## EXERCISE GOAL
Write the data below out exactly as it stands. Do not include the pictures.

Version comparison data:
▬▬▬▬▬▬▬▬▬▬
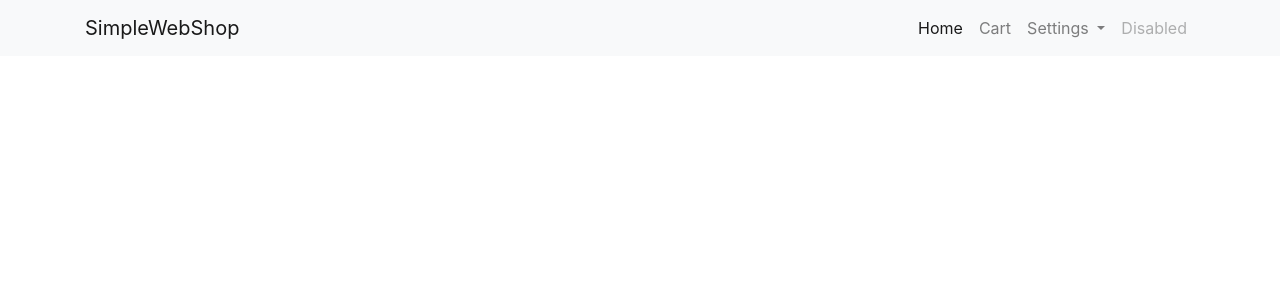
Repository: ClaudiuStoian1229/SimpleWebShop
Page: http://localhost/Simple_shop/
An editor plug-in stored every save of this project. The page is shown before and after the next save, followed by the edit.
The browser window is 1280 px wide. The pictures show the whole page.
Some web libraries are served in a nearby version. The page is served by Tomcat 9. Other server files are loaded and not shown.

Above is the page before, as saved 2022-03-04 00:02:56.

### Simple_shop/src/main/webapp/index.jsp
<%@ page language="java" contentType="text/html; charset=ISO-8859-1"
    pageEncoding="ISO-8859-1"%>
<!DOCTYPE html>
<html>
<head>
<meta charset="ISO-8859-1">
<title>Welcome to simple web shop!</title>
<link rel="stylesheet" href="https://cdn.jsdelivr.net/npm/bootstrap@4.0.0/dist/css/bootstrap.min.css">
</head>
<body>
<nav class="navbar navbar-expand-lg navbar-light bg-light">
<div class="container">
  <a class="navbar-brand" href="#">SimpleWebShop</a>
  <button class="navbar-toggler" type="button" data-toggle="collapse" data-target="#navbarSupportedContent" aria-controls="navbarSupportedContent" aria-expanded="false" aria-label="Toggle navigation">
    <span class="navbar-toggler-icon"></span>
  </button>

  <div class="collapse navbar-collapse" id="navbarSupportedContent">
    <ul class="navbar-nav ml-auto">
      <li class="nav-item active">
        <a class="nav-link" href="index.jsp">Home </a>
      </li>
      <li class="nav-item">
        <a class="nav-link" href="#">Cart</a>
      </li>
      <li class="nav-item dropdown">
        <a class="nav-link dropdown-toggle" href="#" id="navbarDropdown" role="button" data-toggle="dropdown" aria-haspopup="true" aria-expanded="false">
          Settings
        </a>
        <div class="dropdown-menu" aria-labelledby="navbarDropdown">
          <a class="dropdown-item" href="#">Action</a>
          <a class="dropdown-item" href="#">Another action</a>
          <div class="dropdown-divider"></div>
          <a class="dropdown-item" href="#">Something else here</a>
        </div>
      </li>
      <li class="nav-item">
        <a class="nav-link disabled" href="#">Disabled</a>
      </li>
    </ul>

  </div>
  </div>
</nav>
<script src="https://code.jquery.com/jquery-3.2.1.slim.min.js"></script>
<script src="https://cdn.jsdelivr.net/npm/popper.js@1.12.9/dist/umd/popper.min.js"></script>
<script src="https://cdn.jsdelivr.net/npm/bootstrap@4.0.0/dist/js/bootstrap.min.js"></script>
</body>
</html>

After the next save:
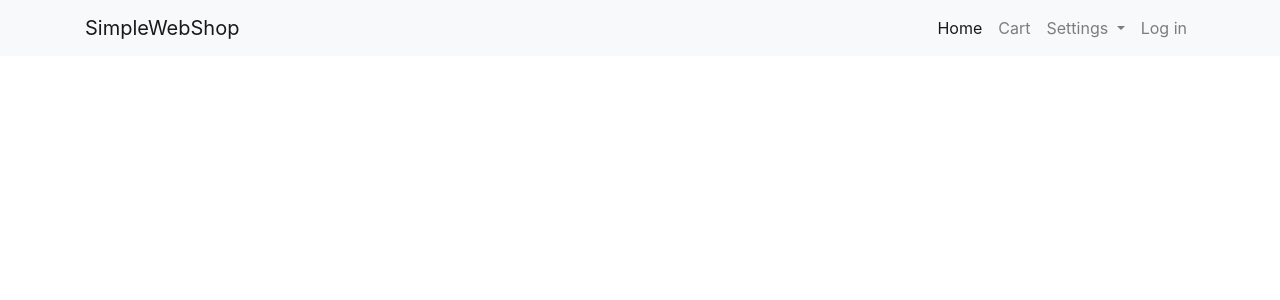
Saved 17 s later.
--- a/Simple_shop/src/main/webapp/index.jsp
+++ b/Simple_shop/src/main/webapp/index.jsp
@@ -35,7 +35,7 @@
         </div>
       </li>
       <li class="nav-item">
-        <a class="nav-link disabled" href="#">Disabled</a>
+        <a class="nav-link " href="#">Log in</a>
       </li>
     </ul>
▬▬▬▬▬▬▬▬▬▬
## ANSWER TO THIS EXERCISE
Repository: ClaudiuStoian1229/SimpleWebShop
Page: http://localhost/Simple_shop/
An editor plug-in stored every save of this project. The page is shown before and after the next save, followed by the edit.
The browser window is 1280 px wide. The pictures show the whole page.
Some web libraries are served in a nearby version. The page is served by Tomcat 9. Other server files are loaded and not shown.

Above is the page before, as saved 2022-03-04 00:02:56.

### Simple_shop/src/main/webapp/index.jsp
<%@ page language="java" contentType="text/html; charset=ISO-8859-1"
    pageEncoding="ISO-8859-1"%>
<!DOCTYPE html>
<html>
<head>
<meta charset="ISO-8859-1">
<title>Welcome to simple web shop!</title>
<link rel="stylesheet" href="https://cdn.jsdelivr.net/npm/bootstrap@4.0.0/dist/css/bootstrap.min.css">
</head>
<body>
<nav class="navbar navbar-expand-lg navbar-light bg-light">
<div class="container">
  <a class="navbar-brand" href="#">SimpleWebShop</a>
  <button class="navbar-toggler" type="button" data-toggle="collapse" data-target="#navbarSupportedContent" aria-controls="navbarSupportedContent" aria-expanded="false" aria-label="Toggle navigation">
    <span class="navbar-toggler-icon"></span>
  </button>

  <div class="collapse navbar-collapse" id="navbarSupportedContent">
    <ul class="navbar-nav ml-auto">
      <li class="nav-item active">
        <a class="nav-link" href="index.jsp">Home </a>
      </li>
      <li class="nav-item">
        <a class="nav-link" href="#">Cart</a>
      </li>
      <li class="nav-item dropdown">
        <a class="nav-link dropdown-toggle" href="#" id="navbarDropdown" role="button" data-toggle="dropdown" aria-haspopup="true" aria-expanded="false">
          Settings
        </a>
        <div class="dropdown-menu" aria-labelledby="navbarDropdown">
          <a class="dropdown-item" href="#">Action</a>
          <a class="dropdown-item" href="#">Another action</a>
          <div class="dropdown-divider"></div>
          <a class="dropdown-item" href="#">Something else here</a>
        </div>
      </li>
      <li class="nav-item">
        <a class="nav-link disabled" href="#">Disabled</a>
      </li>
    </ul>

  </div>
  </div>
</nav>
<script src="https://code.jquery.com/jquery-3.2.1.slim.min.js"></script>
<script src="https://cdn.jsdelivr.net/npm/popper.js@1.12.9/dist/umd/popper.min.js"></script>
<script src="https://cdn.jsdelivr.net/npm/bootstrap@4.0.0/dist/js/bootstrap.min.js"></script>
</body>
</html>

After the next save:
Saved 17 s later.
--- a/Simple_shop/src/main/webapp/index.jsp
+++ b/Simple_shop/src/main/webapp/index.jsp
@@ -35,7 +35,7 @@
         </div>
       </li>
       <li class="nav-item">
-        <a class="nav-link disabled" href="#">Disabled</a>
+        <a class="nav-link " href="#">Log in</a>
       </li>
     </ul>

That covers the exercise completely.